Some men and women shy away from having sex during pregnancy because they are afraid it will hurt the baby. While there are some situations in which abstaining from sex is medically indicated, that is usually not the case in pregnancy.
Surveys have been done about pregnant women and their feelings about sex. One-third reported no change in their attitude; one-third reported they were less interested in sex and the last group reported an increased interest in sex. This higher libido may result from hormonal changes or reduced inhibitions because the fear of getting pregnant is no longer an issue.
In the first trimester, women often have morning sickness that lasts far beyond the morning, and that queasiness can be a real turnoff. Breast tenderness and fatigue are other reasons many women do not want to have sex in the beginning of pregnancy. By the second trimester, women feel better and are more likely to resume a normal sex life.

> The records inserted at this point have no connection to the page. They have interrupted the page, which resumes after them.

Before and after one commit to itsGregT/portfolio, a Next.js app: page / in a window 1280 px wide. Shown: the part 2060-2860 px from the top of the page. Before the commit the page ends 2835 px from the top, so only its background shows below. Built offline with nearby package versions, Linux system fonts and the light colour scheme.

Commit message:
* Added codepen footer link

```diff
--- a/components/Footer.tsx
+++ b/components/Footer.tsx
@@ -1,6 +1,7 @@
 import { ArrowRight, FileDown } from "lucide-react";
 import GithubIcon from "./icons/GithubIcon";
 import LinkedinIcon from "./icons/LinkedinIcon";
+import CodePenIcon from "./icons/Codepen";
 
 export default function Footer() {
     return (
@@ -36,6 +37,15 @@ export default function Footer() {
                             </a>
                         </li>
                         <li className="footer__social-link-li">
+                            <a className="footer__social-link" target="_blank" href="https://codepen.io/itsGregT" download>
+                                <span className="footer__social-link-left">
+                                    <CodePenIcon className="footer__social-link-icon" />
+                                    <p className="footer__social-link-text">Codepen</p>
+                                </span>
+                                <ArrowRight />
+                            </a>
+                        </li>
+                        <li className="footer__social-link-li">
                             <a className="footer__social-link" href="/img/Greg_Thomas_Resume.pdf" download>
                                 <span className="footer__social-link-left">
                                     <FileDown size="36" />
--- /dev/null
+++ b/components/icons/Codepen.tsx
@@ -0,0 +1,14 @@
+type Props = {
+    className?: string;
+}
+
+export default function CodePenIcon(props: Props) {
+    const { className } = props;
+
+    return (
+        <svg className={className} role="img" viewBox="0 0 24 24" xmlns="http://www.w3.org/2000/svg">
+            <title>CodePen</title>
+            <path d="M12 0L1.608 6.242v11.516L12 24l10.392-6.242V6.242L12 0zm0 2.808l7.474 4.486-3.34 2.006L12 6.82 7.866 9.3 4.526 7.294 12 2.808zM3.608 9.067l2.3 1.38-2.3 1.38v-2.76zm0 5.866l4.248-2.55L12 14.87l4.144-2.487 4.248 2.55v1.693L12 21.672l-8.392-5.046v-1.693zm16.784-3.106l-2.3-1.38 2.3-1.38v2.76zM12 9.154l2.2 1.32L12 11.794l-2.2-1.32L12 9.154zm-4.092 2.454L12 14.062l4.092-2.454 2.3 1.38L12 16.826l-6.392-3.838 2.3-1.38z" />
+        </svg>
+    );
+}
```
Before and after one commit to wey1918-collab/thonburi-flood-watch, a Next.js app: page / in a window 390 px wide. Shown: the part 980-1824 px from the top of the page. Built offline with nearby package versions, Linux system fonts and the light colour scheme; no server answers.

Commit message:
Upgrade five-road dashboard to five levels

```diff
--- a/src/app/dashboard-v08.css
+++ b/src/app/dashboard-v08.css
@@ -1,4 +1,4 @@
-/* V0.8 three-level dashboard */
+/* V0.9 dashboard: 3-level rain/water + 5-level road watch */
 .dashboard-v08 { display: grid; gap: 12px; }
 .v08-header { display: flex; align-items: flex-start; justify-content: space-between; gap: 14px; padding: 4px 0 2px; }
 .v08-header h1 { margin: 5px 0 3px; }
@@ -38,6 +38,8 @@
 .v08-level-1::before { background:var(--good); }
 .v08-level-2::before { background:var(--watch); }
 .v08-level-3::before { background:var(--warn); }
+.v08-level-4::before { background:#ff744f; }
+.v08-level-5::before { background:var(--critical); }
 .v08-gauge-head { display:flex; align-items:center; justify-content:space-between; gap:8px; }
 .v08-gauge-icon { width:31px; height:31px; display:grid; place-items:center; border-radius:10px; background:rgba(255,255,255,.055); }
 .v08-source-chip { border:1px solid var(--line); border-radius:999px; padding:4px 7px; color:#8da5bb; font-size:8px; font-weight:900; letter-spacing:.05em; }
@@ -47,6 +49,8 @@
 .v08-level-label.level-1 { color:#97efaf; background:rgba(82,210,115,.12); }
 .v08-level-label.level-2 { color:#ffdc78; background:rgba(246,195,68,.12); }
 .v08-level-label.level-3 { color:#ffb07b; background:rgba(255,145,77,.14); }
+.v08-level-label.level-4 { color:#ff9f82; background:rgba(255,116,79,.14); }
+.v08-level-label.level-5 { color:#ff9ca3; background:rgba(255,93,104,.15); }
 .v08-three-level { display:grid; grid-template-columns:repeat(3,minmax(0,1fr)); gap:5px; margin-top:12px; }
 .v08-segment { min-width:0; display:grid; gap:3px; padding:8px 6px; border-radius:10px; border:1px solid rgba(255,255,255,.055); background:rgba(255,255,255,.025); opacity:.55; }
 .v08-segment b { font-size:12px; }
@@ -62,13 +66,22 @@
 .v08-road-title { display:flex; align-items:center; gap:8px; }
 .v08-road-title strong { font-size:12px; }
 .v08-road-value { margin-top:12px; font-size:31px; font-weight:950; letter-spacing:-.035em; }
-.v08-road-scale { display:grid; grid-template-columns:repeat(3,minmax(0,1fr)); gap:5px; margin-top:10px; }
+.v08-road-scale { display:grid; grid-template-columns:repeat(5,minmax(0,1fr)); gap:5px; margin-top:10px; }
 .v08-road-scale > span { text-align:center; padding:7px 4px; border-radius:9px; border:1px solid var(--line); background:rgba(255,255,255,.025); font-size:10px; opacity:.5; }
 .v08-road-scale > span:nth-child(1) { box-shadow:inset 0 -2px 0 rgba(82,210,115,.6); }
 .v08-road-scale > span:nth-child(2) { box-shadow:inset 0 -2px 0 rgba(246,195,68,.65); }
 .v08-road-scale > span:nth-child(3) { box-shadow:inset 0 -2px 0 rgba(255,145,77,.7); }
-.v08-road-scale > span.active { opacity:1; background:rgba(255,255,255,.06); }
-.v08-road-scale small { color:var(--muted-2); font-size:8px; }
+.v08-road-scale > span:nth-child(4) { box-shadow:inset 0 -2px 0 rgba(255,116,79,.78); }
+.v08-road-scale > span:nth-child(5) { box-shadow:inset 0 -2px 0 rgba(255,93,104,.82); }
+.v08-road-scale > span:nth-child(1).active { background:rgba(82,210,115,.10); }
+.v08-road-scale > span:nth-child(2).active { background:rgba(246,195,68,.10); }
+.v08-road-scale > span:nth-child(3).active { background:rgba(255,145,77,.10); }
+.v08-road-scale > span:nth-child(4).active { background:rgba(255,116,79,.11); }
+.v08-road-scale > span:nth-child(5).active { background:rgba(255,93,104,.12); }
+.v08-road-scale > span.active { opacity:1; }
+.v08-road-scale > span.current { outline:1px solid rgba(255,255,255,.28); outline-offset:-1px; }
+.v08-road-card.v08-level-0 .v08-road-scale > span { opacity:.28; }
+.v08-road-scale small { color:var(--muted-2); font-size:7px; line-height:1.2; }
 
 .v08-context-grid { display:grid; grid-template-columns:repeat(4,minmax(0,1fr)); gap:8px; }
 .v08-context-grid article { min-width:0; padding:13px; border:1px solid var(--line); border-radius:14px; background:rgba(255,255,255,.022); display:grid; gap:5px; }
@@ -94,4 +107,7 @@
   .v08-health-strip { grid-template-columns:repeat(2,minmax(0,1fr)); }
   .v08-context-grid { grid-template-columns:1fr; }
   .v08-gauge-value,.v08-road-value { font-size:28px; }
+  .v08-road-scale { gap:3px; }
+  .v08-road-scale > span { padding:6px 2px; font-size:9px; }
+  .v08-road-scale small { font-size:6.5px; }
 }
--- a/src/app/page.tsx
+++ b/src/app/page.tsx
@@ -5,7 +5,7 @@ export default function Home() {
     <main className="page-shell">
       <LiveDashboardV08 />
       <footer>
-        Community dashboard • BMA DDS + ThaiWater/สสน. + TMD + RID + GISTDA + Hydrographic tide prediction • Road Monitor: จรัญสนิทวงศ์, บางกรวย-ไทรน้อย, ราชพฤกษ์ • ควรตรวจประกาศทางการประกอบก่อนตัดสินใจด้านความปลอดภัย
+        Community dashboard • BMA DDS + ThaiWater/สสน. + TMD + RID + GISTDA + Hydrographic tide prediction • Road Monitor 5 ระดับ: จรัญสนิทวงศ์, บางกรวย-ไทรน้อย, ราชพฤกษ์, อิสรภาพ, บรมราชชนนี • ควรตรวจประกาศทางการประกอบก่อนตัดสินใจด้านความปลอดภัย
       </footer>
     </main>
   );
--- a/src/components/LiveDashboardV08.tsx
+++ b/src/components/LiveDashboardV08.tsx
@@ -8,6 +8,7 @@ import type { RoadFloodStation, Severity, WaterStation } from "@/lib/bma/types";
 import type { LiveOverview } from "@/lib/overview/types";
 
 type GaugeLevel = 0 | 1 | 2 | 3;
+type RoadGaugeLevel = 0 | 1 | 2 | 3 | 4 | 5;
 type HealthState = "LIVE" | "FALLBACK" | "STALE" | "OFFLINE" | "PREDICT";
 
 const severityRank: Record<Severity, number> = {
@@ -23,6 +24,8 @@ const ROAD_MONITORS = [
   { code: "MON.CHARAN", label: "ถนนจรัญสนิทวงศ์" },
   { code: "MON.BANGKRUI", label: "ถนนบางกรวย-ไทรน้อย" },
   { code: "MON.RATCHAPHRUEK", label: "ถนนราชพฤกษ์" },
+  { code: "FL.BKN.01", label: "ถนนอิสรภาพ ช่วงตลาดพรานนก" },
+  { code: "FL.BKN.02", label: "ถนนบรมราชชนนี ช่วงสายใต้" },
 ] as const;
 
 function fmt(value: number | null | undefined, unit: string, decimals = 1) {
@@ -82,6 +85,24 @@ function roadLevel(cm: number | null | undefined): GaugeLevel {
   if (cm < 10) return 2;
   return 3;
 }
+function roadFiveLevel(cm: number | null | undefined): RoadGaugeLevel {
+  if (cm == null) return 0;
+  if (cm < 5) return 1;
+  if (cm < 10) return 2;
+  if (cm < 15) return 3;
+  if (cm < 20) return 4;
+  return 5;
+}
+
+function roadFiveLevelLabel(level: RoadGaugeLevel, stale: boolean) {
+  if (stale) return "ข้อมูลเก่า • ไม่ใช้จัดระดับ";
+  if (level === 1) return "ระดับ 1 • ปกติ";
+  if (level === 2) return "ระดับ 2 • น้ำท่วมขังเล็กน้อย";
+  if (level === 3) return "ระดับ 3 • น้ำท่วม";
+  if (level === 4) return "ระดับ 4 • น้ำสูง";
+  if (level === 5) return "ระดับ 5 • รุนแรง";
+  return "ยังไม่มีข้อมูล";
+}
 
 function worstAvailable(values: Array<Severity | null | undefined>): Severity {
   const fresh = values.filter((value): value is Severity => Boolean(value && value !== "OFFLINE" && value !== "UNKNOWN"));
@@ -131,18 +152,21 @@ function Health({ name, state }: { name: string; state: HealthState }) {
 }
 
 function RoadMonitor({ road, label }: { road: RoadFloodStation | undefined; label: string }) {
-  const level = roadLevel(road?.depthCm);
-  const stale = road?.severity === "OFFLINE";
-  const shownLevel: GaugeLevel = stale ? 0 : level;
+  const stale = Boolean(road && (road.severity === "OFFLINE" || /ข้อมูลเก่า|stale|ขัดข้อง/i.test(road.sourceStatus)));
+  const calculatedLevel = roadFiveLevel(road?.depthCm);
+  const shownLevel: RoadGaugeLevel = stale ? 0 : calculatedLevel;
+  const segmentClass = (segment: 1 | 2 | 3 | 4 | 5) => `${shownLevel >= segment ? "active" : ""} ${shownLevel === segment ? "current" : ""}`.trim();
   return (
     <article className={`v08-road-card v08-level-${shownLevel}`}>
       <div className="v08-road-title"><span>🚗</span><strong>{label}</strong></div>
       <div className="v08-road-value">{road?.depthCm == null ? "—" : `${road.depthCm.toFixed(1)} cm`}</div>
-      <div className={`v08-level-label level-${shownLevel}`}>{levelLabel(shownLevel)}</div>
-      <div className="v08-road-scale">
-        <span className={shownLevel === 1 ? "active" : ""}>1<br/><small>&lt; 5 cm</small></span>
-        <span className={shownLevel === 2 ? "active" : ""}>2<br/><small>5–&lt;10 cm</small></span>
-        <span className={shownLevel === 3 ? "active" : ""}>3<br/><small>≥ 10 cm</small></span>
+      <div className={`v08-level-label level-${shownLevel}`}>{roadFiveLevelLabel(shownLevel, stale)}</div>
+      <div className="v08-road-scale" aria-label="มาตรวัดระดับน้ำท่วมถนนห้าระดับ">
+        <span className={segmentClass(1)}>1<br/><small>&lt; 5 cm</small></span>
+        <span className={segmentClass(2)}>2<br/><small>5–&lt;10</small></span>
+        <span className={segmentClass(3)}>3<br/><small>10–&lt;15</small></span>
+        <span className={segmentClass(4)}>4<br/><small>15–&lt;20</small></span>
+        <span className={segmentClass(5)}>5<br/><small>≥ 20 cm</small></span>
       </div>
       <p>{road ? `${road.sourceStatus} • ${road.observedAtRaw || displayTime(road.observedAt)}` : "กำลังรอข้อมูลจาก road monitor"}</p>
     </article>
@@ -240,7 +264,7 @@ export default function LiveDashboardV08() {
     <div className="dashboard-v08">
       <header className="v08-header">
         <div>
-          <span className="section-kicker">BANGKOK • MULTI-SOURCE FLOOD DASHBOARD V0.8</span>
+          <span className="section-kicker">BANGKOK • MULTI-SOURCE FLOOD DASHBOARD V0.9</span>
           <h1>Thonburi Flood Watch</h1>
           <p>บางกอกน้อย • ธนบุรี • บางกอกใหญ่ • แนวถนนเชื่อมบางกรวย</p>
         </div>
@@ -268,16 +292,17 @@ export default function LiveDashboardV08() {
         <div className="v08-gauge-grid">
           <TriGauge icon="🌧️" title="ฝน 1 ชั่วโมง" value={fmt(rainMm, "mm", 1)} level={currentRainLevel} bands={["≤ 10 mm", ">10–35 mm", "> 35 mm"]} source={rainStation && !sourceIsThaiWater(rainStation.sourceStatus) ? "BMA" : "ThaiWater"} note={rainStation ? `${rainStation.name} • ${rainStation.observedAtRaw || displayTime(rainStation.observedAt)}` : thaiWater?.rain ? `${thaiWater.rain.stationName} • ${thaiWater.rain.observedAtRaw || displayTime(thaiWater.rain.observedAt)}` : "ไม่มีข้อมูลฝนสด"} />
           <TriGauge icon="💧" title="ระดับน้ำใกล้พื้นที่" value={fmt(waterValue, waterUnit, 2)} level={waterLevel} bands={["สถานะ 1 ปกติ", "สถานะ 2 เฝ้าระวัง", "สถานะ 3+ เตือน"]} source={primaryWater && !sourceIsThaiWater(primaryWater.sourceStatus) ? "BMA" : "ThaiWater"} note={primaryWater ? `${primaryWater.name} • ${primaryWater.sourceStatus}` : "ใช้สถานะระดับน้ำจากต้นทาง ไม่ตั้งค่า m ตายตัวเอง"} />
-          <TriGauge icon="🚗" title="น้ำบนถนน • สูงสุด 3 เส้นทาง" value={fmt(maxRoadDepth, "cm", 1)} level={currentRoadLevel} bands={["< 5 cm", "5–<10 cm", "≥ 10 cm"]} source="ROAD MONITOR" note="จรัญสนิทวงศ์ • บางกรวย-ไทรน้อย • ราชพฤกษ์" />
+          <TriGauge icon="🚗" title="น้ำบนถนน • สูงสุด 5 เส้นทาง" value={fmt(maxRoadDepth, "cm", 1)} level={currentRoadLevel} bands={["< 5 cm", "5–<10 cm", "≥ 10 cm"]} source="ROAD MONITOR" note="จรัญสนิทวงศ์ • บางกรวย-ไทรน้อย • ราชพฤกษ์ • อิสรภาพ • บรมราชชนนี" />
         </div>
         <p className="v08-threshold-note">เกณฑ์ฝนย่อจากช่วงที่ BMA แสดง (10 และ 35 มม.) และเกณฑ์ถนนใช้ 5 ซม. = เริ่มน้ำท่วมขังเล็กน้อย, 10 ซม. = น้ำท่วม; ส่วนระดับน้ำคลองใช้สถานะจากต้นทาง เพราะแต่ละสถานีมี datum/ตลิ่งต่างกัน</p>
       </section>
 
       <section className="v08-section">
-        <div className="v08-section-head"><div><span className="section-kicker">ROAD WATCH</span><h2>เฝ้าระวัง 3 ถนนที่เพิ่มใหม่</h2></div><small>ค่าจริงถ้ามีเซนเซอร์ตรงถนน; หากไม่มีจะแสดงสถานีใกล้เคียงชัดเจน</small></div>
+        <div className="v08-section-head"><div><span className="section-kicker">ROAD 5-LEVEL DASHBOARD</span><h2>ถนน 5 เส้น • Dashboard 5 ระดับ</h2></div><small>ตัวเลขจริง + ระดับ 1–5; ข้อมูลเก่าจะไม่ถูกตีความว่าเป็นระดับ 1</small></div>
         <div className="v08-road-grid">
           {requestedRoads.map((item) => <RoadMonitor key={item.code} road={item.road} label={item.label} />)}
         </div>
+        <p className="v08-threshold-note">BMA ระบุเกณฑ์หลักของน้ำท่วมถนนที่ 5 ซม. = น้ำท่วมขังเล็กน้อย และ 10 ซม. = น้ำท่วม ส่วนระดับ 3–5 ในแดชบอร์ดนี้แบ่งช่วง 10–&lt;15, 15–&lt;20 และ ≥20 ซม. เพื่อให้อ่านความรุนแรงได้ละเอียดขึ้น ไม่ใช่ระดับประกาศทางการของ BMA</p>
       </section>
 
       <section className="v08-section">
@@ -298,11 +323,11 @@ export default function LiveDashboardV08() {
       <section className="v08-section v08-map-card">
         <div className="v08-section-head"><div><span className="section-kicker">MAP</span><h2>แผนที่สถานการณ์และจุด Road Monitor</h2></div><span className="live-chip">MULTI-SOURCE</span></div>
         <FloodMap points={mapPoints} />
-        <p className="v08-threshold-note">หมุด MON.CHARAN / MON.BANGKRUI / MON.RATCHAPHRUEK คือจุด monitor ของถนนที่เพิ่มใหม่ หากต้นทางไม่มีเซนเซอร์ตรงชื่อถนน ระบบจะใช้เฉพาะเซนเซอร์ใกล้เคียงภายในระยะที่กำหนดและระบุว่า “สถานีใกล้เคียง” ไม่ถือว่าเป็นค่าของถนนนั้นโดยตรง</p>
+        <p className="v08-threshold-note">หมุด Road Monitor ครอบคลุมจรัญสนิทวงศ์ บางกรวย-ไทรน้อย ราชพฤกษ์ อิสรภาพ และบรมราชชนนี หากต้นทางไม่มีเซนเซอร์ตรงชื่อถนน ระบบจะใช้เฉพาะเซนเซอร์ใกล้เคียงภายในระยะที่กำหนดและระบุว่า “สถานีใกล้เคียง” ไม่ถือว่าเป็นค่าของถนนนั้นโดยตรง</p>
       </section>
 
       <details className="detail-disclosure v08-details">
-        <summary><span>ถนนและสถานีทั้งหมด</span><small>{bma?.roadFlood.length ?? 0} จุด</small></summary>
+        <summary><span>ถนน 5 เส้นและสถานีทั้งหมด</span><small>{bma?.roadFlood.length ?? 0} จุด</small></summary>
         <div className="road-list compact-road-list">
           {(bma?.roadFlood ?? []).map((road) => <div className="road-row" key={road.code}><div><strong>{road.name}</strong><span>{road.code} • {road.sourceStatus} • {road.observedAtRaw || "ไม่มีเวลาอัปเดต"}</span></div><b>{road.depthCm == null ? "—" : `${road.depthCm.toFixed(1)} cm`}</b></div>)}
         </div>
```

However, if you are pregnant and have more than one partner (or your partner has more than one partner), you must use condoms because you are still susceptible to sexually transmitted diseases.
In the third trimester, many women are uncomfortable lying on their backs, so it’s worth checking out alternative positions. You may need to be creative! A pillow under the right hip can help relieve the feelings of lightheadedness and nausea that many women feel when lying flat.
There are some women who should abstain from sex during pregnancy. Among the medical reasons for avoiding sex are:
- any recent vaginal bleeding
- preterm labor
- ruptured membranes (broken water bag)
- placenta previa (a condition in which the placenta is covering the inside of the cervix)
In a healthy pregnancy, the baby is well-cushioned and is in no way compromised when his parents engage in sexual intercourse.
After the baby is born, there are many beliefs about when intercourse can safely be resumed, and very little in the way of hard evidence. In the first few days or weeks after delivery, when the lochia (bloody discharge) is still passing and the cervix remains slightly dilated, there may be an increased risk of uterine infection with intercourse, and any episiotomy or lacerations will still be tender.
Many doctors recommend waiting five to six weeks before resuming sexual intercourse.
Right after delivery, women have a major drop in estrogen levels, especially if they’re breast-feeding. That can reduce vaginal lubrication and discomfort.
Lubricants can help, but remember, if you’re ready to have sex again you’re ready to get pregnant again, so use contraception even if you’re breast-feeding, and practice safe sex.